§ Task: Restate the full listing word for word; images stay out of it.

%%

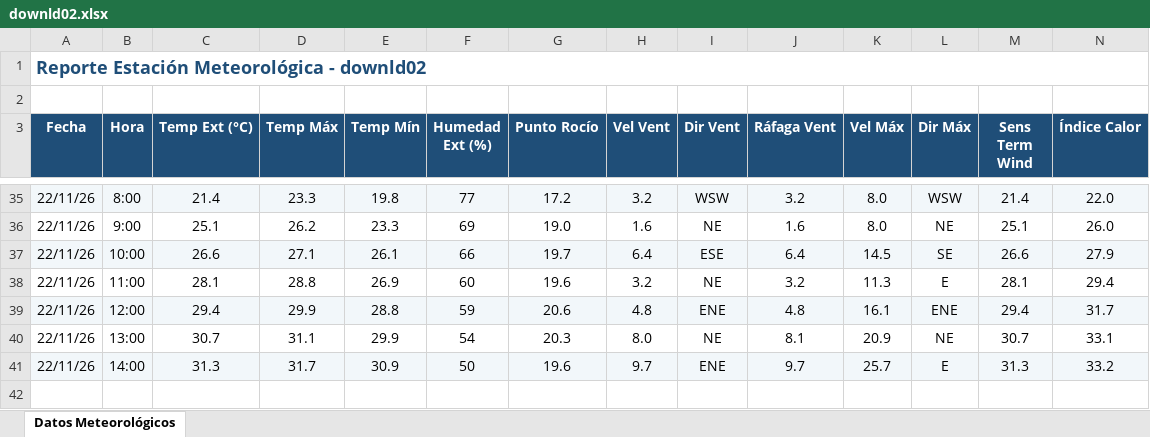
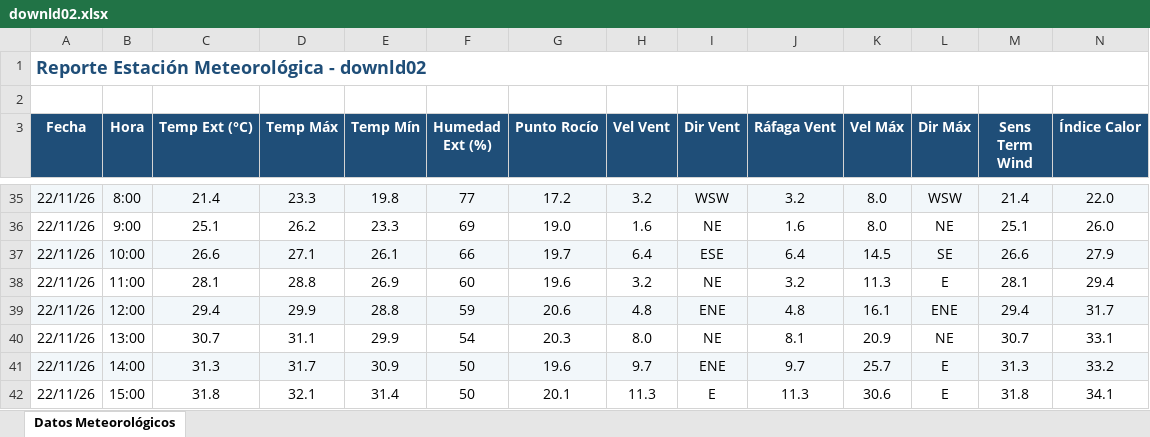
Before and after one commit to intasalta/ema_cerrillos, an Excel workbook: downld02.xlsx, sheet Datos Meteorológicos, drawn as a sheet; only a part is shown, gaps mark what is left out; values as stored, in another font and other column widths than the file's, no borders; rows hold the shown columns only; the diff names each change by its address in the sheet, - before the commit and + after, or states it on an @@ line.

```diff
--- a/downld02.xlsx (sheet Datos Meteorológicos)
+++ b/downld02.xlsx (sheet Datos Meteorológicos)
+row 42: 22/11/26 | 15:00 | 31.8 | 32.1 | 31.4 | 50 | 20.1 | 11.3 | E | 11.3 | 30.6 | E | 31.8 | 34.1
```
Also changed, not shown: downld08.xlsx, 2 other files.
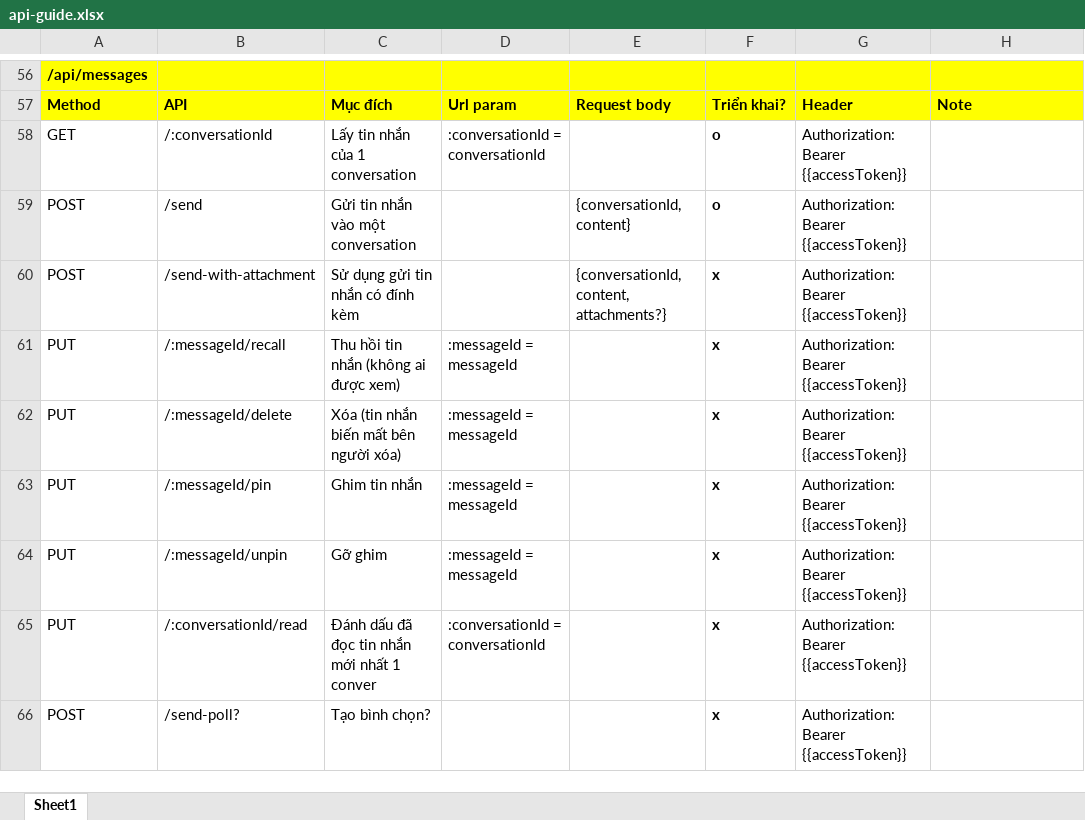
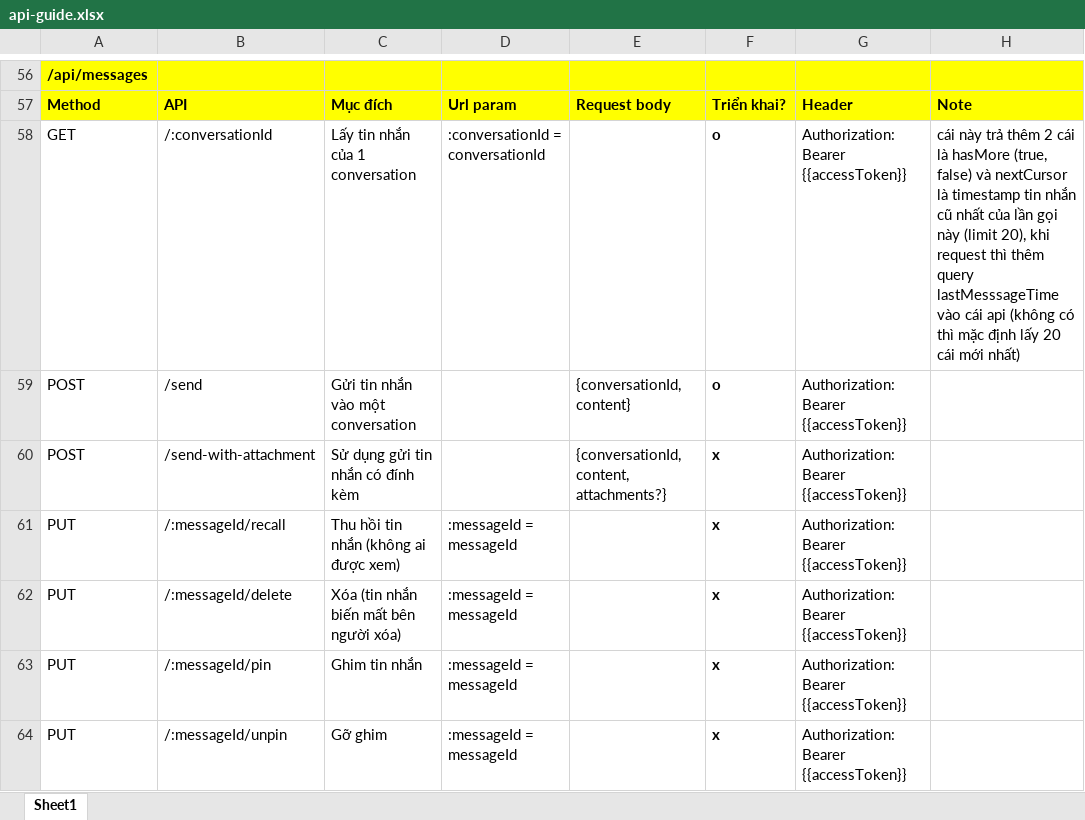
Before and after one commit to ldp2003/Sophy_Chatapp_BE, an Excel workbook: api-guide.xlsx, sheet Sheet1, drawn as a sheet; only a part is shown, gaps mark what is left out; the shorter side is filled out with more unchanged rows; values as stored, in another font and other column widths than the file's, no borders; conditional formats not drawn; the diff names each change by its address in the sheet, - before the commit and + after, or states it on an @@ line.

```diff
--- a/api-guide.xlsx (sheet Sheet1)
+++ b/api-guide.xlsx (sheet Sheet1)
-H58: (empty)
+H58: cái này trả thêm 2 cái là hasMore (true, false) và nextCursor là timestamp tin nhắn cũ nhất của lần gọi này (limit 20), khi request thì thêm query lastMesssageTime vào cái api (không có thì mặc định lấy 20 cái mới nhất)
```
Also changed, not shown: 10 other files.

%%

§ Response to the task:
Before and after one commit to intasalta/ema_cerrillos, an Excel workbook: downld02.xlsx, sheet Datos Meteorológicos, drawn as a sheet; only a part is shown, gaps mark what is left out; values as stored, in another font and other column widths than the file's, no borders; rows hold the shown columns only; the diff names each change by its address in the sheet, - before the commit and + after, or states it on an @@ line.

```diff
--- a/downld02.xlsx (sheet Datos Meteorológicos)
+++ b/downld02.xlsx (sheet Datos Meteorológicos)
+row 42: 22/11/26 | 15:00 | 31.8 | 32.1 | 31.4 | 50 | 20.1 | 11.3 | E | 11.3 | 30.6 | E | 31.8 | 34.1
```
Also changed, not shown: downld08.xlsx, 2 other files.
Before and after one commit to ldp2003/Sophy_Chatapp_BE, an Excel workbook: api-guide.xlsx, sheet Sheet1, drawn as a sheet; only a part is shown, gaps mark what is left out; the shorter side is filled out with more unchanged rows; values as stored, in another font and other column widths than the file's, no borders; conditional formats not drawn; the diff names each change by its address in the sheet, - before the commit and + after, or states it on an @@ line.

```diff
--- a/api-guide.xlsx (sheet Sheet1)
+++ b/api-guide.xlsx (sheet Sheet1)
-H58: (empty)
+H58: cái này trả thêm 2 cái là hasMore (true, false) và nextCursor là timestamp tin nhắn cũ nhất của lần gọi này (limit 20), khi request thì thêm query lastMesssageTime vào cái api (không có thì mặc định lấy 20 cái mới nhất)
```
Also changed, not shown: 10 other files.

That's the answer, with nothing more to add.